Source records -

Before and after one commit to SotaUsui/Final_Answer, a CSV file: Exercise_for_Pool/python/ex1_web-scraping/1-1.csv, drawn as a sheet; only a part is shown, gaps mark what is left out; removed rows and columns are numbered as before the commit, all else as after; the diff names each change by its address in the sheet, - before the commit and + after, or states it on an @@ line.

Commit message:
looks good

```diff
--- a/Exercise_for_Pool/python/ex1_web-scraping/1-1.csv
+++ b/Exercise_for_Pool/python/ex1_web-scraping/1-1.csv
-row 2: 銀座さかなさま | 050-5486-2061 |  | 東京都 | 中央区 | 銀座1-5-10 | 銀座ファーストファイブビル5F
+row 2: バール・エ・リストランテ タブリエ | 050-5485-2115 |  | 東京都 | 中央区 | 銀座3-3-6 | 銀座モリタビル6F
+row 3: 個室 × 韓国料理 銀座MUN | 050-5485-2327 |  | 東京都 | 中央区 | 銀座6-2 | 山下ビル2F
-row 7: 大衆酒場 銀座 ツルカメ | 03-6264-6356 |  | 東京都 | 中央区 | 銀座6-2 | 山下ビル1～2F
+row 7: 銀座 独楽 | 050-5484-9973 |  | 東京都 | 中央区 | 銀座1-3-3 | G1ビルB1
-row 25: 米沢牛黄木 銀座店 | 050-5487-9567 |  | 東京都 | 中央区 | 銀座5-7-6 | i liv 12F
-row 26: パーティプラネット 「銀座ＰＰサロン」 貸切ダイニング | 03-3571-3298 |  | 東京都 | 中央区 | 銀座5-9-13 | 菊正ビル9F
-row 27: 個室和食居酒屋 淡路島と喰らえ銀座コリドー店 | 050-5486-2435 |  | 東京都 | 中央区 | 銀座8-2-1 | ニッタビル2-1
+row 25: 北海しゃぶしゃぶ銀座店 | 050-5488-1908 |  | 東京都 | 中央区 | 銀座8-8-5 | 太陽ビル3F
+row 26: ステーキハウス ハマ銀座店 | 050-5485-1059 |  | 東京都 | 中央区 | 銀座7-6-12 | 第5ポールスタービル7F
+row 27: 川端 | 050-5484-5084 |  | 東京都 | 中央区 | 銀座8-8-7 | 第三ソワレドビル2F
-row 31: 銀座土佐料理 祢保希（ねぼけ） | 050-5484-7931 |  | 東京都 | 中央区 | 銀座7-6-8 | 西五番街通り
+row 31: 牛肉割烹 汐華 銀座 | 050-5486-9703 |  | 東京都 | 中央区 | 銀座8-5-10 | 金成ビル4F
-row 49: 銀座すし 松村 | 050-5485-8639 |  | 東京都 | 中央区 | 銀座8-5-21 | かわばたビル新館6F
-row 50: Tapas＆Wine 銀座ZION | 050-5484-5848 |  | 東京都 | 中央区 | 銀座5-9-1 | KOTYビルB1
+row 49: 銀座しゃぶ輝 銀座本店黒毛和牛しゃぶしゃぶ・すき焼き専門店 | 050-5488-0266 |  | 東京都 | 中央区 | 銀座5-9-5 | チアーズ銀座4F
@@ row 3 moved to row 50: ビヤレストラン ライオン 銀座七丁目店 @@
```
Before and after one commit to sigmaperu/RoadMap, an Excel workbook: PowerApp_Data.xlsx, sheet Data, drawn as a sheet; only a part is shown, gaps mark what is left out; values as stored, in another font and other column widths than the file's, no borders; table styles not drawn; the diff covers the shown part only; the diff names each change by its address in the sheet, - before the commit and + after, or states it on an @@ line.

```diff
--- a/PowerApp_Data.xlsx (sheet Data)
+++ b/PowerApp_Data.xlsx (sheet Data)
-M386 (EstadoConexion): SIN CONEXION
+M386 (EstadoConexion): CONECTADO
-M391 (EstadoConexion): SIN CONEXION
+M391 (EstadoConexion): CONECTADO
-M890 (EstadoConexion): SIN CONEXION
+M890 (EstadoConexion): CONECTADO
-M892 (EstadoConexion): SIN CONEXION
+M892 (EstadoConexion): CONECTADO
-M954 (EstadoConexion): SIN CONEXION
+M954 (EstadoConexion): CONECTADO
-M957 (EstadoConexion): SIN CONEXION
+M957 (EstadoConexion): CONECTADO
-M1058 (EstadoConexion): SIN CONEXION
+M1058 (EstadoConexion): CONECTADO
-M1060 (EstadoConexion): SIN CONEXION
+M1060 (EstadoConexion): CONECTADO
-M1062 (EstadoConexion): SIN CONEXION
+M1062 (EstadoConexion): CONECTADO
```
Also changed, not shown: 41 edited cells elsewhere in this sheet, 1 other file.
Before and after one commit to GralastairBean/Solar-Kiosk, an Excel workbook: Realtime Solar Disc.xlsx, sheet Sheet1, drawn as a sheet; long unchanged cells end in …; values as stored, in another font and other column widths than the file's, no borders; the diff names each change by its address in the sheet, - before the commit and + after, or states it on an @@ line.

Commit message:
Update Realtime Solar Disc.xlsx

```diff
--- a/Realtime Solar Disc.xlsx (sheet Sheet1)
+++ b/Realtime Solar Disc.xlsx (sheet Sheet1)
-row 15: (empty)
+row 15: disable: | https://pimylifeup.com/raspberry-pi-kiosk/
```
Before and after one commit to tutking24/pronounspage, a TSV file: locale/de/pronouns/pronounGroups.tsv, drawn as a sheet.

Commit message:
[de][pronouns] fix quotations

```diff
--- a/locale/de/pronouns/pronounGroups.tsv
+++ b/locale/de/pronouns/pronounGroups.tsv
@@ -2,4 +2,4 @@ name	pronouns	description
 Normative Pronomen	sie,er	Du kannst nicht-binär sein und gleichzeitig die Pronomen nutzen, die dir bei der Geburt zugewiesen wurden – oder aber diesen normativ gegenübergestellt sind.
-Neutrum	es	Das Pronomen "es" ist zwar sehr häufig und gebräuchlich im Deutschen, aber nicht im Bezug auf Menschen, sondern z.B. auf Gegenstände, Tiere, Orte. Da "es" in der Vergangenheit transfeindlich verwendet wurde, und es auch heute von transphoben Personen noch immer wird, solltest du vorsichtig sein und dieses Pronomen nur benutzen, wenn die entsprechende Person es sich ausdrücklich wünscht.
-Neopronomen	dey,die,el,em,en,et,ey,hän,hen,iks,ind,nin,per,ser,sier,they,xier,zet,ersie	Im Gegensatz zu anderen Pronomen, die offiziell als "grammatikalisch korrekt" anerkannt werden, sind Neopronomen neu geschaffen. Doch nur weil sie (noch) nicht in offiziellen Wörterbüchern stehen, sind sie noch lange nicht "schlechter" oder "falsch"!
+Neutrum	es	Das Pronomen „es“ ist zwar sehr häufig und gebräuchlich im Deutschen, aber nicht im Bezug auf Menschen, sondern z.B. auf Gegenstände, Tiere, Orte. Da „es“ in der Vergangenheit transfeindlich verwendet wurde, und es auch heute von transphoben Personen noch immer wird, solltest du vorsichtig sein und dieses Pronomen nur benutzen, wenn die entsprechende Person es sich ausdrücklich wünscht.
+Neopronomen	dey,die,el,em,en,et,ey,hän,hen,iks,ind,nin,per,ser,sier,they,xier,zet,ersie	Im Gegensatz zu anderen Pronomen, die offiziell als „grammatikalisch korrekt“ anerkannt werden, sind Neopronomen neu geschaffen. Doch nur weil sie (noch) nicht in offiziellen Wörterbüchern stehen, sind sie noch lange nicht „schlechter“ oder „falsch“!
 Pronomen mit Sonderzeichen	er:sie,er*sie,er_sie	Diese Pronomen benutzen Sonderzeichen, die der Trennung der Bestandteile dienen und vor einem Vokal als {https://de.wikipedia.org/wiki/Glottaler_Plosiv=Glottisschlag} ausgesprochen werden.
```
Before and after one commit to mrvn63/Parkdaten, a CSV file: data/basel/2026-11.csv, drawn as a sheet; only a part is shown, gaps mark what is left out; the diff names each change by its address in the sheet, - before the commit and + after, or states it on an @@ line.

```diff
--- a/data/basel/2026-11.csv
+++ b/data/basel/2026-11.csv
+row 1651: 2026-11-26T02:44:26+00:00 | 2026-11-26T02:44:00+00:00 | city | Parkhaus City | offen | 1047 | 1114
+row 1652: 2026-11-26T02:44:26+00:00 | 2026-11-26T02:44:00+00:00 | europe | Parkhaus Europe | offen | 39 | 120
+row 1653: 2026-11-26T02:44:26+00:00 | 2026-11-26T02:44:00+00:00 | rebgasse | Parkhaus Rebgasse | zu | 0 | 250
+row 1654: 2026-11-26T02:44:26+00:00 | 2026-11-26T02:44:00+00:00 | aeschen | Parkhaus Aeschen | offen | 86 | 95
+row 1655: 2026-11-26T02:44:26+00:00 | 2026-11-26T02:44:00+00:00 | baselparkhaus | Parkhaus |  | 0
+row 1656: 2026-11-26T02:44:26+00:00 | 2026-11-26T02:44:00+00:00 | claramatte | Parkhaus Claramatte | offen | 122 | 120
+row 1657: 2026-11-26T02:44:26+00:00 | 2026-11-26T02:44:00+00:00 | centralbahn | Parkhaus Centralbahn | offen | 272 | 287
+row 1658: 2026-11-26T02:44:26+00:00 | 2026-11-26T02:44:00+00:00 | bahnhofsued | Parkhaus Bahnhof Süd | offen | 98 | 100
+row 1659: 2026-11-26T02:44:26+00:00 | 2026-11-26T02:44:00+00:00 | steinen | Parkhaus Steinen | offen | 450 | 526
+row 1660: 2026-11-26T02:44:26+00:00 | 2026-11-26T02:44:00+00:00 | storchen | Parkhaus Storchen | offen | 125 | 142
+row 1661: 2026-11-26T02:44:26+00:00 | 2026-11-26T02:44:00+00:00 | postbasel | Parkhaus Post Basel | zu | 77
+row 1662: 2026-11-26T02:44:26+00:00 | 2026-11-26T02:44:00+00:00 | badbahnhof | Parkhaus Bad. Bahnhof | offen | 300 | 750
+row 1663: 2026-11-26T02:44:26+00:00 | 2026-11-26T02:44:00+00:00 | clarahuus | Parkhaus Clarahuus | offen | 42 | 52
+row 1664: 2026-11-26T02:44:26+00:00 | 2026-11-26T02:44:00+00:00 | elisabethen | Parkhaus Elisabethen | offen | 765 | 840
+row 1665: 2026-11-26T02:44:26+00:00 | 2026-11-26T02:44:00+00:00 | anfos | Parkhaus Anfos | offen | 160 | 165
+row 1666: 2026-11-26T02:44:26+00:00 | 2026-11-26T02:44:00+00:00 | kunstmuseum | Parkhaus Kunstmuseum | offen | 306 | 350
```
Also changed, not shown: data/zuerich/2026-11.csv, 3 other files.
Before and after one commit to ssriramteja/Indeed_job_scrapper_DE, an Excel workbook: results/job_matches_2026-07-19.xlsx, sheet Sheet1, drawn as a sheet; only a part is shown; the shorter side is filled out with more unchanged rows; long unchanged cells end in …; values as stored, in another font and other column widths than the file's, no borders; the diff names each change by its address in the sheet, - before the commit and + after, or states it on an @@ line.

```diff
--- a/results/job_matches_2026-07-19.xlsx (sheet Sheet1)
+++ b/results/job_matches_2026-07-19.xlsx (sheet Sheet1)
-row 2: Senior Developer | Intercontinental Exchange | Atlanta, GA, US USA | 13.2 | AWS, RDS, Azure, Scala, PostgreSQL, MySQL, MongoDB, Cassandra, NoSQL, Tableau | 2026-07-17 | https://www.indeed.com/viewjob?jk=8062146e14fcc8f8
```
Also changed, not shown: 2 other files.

YOUR TASK - Search the entries above for the word "pronouns" and count the lines that hold it. Reply with only that number.

SOLUTION TO THE EXERCISE - 5